How many of the lines below hold the string "setModalOpen"? Say only the number.

++++ Data for this task ++++

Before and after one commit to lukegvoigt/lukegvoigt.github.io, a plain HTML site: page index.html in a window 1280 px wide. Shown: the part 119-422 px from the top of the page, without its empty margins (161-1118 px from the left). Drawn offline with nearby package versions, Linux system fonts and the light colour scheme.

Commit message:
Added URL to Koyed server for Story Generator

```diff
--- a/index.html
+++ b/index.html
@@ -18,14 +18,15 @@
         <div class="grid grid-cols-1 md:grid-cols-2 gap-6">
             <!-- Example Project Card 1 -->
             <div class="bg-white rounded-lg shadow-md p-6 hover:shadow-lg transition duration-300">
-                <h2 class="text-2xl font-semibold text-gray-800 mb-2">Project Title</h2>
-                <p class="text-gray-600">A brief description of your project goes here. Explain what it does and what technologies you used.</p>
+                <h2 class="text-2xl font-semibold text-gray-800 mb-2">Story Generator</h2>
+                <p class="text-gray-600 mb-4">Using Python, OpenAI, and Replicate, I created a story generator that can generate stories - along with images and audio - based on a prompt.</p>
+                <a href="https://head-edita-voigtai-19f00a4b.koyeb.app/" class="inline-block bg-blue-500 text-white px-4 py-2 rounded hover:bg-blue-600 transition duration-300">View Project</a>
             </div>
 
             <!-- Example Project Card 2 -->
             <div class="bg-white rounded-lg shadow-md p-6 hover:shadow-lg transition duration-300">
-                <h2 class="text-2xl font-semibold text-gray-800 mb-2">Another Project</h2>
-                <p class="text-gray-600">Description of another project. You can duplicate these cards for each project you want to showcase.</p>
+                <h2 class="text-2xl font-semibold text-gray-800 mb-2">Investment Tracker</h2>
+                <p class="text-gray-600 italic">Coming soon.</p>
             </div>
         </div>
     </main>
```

++++
++++ Data for this task ++++

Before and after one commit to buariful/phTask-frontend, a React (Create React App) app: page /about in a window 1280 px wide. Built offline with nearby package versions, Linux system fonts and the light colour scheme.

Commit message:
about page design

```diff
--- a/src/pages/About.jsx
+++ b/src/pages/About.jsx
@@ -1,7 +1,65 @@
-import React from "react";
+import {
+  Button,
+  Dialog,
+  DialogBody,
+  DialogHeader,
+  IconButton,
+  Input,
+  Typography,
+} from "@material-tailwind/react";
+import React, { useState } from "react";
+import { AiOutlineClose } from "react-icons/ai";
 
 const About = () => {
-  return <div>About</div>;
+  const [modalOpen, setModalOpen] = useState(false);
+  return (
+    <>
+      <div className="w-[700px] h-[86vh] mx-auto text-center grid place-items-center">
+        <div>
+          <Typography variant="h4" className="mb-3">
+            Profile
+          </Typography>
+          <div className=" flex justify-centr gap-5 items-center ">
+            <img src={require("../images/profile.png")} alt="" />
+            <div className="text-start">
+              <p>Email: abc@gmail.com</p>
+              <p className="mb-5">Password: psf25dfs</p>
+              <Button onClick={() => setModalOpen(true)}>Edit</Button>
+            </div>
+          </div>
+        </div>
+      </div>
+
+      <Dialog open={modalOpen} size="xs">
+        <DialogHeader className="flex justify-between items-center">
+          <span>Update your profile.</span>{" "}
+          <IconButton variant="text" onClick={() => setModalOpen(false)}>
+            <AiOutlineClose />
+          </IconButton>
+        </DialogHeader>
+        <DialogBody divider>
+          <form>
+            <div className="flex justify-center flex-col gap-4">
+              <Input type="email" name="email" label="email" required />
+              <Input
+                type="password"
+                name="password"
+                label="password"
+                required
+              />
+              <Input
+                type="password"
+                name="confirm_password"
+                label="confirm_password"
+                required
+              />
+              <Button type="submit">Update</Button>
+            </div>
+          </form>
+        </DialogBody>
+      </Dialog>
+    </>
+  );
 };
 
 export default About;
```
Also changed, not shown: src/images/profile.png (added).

++++
++++ Data for this task ++++

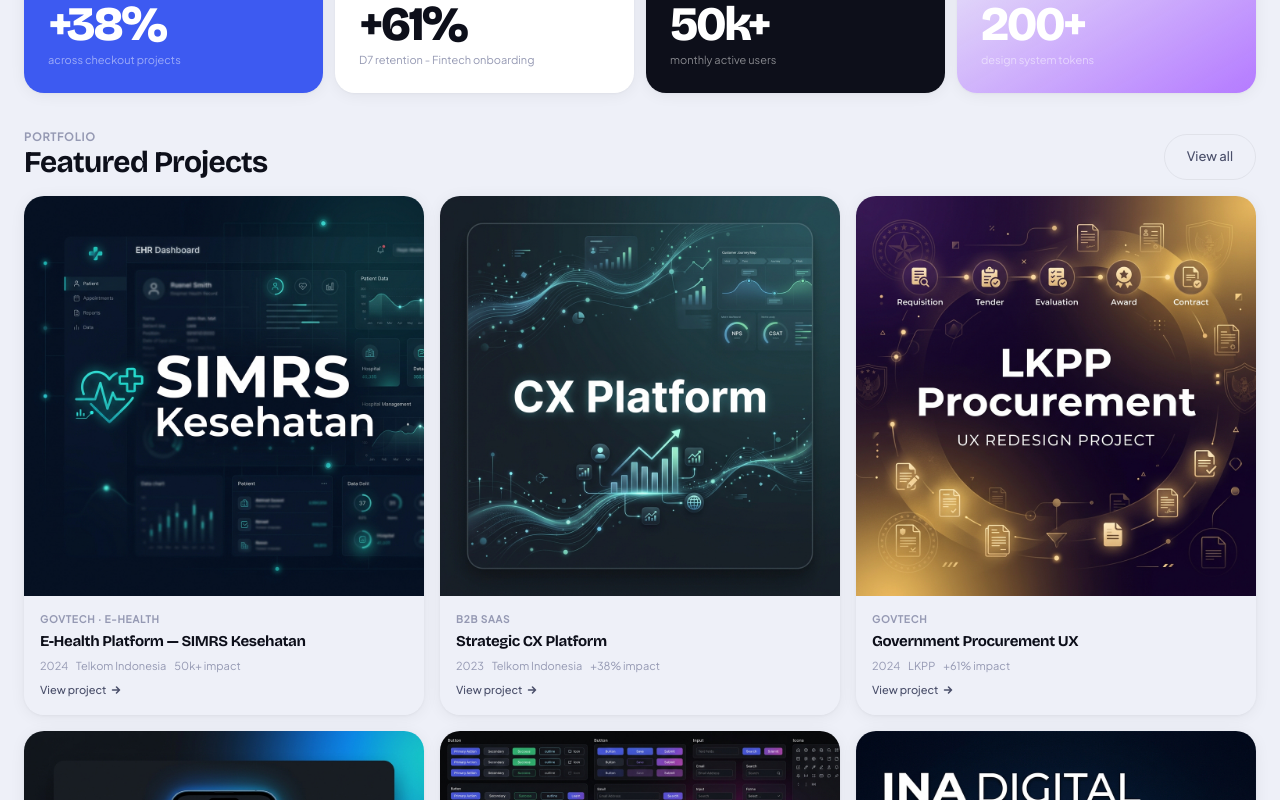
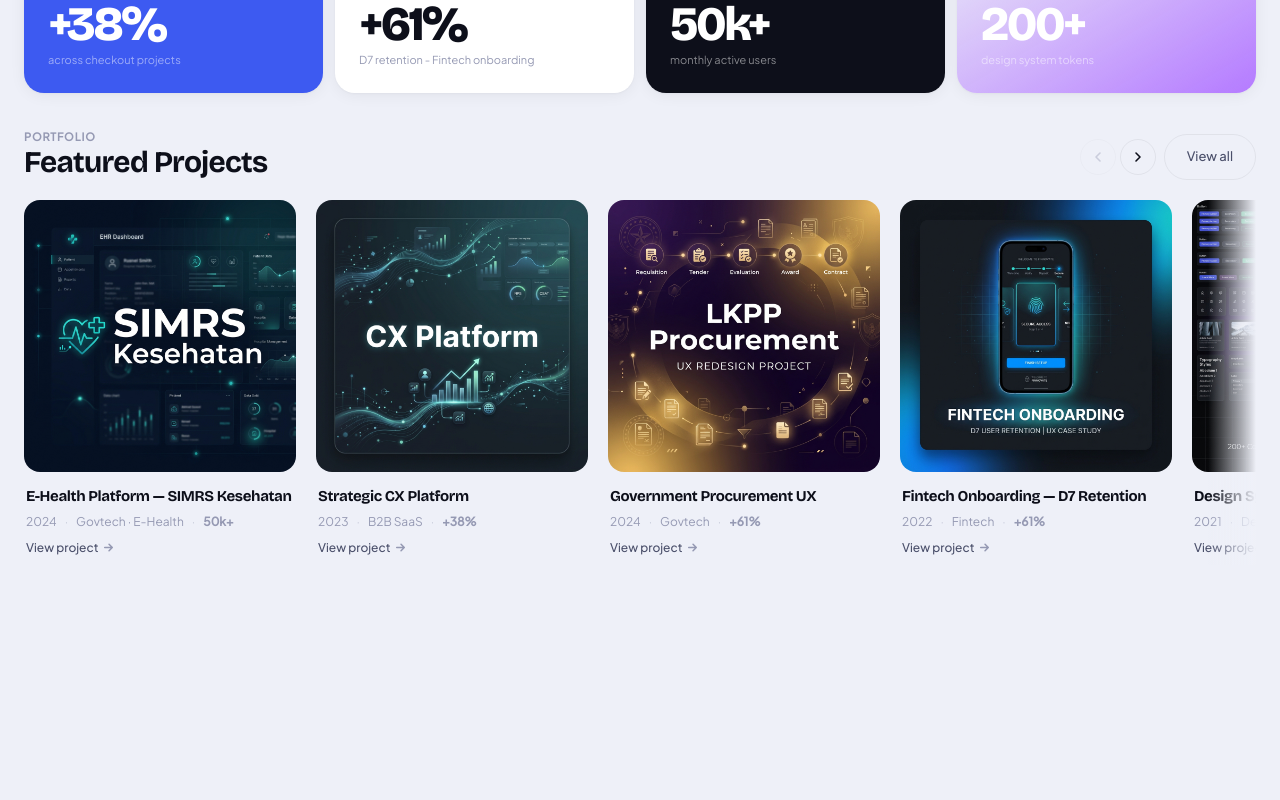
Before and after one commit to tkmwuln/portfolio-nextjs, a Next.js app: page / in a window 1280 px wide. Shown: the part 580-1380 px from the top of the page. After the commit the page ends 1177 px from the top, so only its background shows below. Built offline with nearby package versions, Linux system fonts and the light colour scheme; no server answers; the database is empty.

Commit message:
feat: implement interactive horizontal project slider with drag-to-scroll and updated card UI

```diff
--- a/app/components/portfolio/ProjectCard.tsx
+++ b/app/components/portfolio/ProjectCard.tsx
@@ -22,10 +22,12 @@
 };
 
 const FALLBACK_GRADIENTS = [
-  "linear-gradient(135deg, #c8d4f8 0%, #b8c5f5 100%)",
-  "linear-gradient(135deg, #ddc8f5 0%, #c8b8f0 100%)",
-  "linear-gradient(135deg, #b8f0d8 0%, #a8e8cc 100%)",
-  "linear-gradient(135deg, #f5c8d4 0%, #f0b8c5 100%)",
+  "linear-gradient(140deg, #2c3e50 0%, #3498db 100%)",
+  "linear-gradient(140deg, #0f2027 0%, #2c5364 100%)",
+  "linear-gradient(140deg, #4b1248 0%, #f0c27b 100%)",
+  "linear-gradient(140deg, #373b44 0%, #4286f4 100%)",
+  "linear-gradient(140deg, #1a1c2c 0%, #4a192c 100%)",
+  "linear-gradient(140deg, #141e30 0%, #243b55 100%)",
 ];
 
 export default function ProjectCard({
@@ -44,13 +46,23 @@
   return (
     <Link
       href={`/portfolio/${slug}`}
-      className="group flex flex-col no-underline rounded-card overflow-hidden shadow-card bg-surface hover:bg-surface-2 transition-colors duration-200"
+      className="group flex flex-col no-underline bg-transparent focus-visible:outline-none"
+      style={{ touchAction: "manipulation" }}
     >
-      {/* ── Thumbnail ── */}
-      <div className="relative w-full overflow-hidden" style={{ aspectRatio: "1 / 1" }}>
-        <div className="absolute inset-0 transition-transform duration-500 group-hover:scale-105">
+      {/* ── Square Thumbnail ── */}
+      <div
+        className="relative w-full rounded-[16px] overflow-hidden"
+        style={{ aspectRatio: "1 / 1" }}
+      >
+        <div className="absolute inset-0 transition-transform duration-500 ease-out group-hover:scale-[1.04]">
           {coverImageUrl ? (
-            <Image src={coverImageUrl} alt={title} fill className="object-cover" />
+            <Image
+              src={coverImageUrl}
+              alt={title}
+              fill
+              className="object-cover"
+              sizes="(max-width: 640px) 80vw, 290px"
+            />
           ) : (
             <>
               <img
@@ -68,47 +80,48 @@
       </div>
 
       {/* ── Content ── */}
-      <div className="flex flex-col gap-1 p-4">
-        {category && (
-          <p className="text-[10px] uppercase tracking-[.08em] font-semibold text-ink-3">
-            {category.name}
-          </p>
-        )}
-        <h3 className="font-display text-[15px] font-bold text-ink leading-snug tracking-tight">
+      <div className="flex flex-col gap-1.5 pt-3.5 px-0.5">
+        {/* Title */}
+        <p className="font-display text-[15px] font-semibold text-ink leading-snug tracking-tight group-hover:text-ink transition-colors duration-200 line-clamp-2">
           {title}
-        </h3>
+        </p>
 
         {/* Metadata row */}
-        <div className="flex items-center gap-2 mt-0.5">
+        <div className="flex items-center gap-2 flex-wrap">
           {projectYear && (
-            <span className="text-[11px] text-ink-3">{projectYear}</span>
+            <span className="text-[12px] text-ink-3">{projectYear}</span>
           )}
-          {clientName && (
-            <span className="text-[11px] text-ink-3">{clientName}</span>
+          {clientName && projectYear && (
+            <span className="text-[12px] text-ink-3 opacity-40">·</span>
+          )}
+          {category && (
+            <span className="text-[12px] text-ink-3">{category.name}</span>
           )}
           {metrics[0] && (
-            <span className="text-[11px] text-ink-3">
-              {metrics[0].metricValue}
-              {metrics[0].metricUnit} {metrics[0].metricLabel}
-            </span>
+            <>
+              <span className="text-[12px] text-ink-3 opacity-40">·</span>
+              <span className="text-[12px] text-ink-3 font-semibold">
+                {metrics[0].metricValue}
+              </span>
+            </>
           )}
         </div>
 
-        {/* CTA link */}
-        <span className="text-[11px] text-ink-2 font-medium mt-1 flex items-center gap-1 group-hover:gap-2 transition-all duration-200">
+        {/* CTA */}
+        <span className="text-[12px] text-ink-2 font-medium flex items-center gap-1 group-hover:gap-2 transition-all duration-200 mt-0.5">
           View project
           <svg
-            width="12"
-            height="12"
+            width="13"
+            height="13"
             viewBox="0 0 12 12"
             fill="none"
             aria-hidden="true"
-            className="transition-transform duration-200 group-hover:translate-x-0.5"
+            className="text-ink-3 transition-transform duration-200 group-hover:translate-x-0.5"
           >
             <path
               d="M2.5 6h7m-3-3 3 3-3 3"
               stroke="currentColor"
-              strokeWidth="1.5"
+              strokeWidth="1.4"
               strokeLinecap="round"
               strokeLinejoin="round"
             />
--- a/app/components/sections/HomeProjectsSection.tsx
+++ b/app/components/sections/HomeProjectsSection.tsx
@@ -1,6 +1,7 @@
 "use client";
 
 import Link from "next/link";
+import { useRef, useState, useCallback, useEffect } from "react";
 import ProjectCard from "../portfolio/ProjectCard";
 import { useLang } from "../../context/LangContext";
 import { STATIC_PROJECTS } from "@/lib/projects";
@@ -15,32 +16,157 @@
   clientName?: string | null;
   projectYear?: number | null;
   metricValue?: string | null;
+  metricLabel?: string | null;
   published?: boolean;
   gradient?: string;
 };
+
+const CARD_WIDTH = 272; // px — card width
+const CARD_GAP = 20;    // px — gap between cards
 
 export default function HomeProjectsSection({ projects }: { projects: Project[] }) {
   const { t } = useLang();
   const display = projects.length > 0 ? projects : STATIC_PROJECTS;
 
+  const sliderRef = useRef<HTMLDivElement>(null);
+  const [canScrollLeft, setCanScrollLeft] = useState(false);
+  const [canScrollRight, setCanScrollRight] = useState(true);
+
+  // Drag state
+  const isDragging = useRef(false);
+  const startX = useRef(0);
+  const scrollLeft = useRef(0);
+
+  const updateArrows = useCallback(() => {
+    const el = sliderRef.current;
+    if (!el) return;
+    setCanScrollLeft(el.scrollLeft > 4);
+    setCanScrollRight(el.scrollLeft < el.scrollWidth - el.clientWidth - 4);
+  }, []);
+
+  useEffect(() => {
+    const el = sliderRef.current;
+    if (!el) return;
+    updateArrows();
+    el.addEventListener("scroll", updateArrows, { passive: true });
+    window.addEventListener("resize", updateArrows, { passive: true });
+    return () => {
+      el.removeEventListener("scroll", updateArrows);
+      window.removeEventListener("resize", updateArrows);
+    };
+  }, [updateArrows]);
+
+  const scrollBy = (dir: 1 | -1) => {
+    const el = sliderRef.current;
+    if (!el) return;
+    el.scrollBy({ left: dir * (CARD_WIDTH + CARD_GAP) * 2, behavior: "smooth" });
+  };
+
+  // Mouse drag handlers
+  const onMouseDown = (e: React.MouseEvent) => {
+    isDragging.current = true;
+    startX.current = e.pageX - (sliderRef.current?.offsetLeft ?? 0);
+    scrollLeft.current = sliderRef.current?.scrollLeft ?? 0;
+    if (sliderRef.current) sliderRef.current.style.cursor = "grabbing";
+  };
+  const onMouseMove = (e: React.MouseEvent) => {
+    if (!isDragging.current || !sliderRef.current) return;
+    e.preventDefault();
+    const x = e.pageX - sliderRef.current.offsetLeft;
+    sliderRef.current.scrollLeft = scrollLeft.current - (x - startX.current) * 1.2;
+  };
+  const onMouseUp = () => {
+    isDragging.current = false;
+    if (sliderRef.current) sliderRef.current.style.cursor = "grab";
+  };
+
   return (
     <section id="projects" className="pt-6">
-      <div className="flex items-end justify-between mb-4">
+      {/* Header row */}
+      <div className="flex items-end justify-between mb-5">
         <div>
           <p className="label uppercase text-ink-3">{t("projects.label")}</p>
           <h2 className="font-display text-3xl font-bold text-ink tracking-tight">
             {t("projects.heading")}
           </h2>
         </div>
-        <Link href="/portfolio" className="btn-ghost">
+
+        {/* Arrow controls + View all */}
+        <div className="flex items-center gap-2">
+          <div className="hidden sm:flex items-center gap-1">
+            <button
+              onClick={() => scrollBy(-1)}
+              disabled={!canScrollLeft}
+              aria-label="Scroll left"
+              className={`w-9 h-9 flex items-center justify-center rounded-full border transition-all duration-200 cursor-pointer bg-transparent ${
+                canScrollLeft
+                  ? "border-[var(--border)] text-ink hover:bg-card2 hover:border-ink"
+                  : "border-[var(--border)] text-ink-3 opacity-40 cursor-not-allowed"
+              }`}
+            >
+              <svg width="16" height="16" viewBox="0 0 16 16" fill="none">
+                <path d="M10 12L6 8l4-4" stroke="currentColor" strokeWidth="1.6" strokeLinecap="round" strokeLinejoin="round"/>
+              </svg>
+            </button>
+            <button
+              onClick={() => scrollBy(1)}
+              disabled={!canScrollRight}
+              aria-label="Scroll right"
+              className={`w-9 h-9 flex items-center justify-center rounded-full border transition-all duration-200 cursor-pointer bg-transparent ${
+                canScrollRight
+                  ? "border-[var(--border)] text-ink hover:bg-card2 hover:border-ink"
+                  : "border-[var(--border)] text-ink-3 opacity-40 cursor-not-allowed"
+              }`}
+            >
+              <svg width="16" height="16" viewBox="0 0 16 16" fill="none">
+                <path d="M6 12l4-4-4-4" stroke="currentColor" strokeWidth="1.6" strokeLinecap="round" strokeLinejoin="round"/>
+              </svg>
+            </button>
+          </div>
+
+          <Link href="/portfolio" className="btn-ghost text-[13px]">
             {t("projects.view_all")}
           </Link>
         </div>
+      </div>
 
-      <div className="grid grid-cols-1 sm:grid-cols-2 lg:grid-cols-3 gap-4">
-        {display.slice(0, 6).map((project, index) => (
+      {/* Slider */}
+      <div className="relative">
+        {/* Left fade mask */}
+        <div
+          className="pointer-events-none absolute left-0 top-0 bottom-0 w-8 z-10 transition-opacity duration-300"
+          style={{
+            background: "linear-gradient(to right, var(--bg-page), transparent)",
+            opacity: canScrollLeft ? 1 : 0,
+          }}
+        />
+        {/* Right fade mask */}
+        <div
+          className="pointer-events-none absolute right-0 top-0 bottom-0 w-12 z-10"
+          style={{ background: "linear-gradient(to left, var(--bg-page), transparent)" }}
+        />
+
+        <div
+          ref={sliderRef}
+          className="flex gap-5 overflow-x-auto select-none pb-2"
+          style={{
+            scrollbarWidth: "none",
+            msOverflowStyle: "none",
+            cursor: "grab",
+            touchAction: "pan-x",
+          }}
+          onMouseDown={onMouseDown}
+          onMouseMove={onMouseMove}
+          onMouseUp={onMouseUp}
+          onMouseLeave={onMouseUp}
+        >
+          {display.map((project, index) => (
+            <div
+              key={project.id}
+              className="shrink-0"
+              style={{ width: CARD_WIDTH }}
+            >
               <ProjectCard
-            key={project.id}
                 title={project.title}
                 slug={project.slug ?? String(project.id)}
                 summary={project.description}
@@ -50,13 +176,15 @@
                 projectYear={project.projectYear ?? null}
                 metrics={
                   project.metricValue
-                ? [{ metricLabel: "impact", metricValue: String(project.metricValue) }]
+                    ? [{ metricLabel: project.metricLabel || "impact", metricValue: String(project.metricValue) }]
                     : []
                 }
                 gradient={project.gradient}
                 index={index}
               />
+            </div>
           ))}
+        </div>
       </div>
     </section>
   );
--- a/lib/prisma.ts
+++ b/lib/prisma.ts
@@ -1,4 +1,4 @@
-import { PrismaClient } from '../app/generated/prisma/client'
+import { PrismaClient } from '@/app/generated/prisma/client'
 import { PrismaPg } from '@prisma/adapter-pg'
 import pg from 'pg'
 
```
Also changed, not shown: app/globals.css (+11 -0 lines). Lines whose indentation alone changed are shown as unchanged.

++++

• Task solution: 3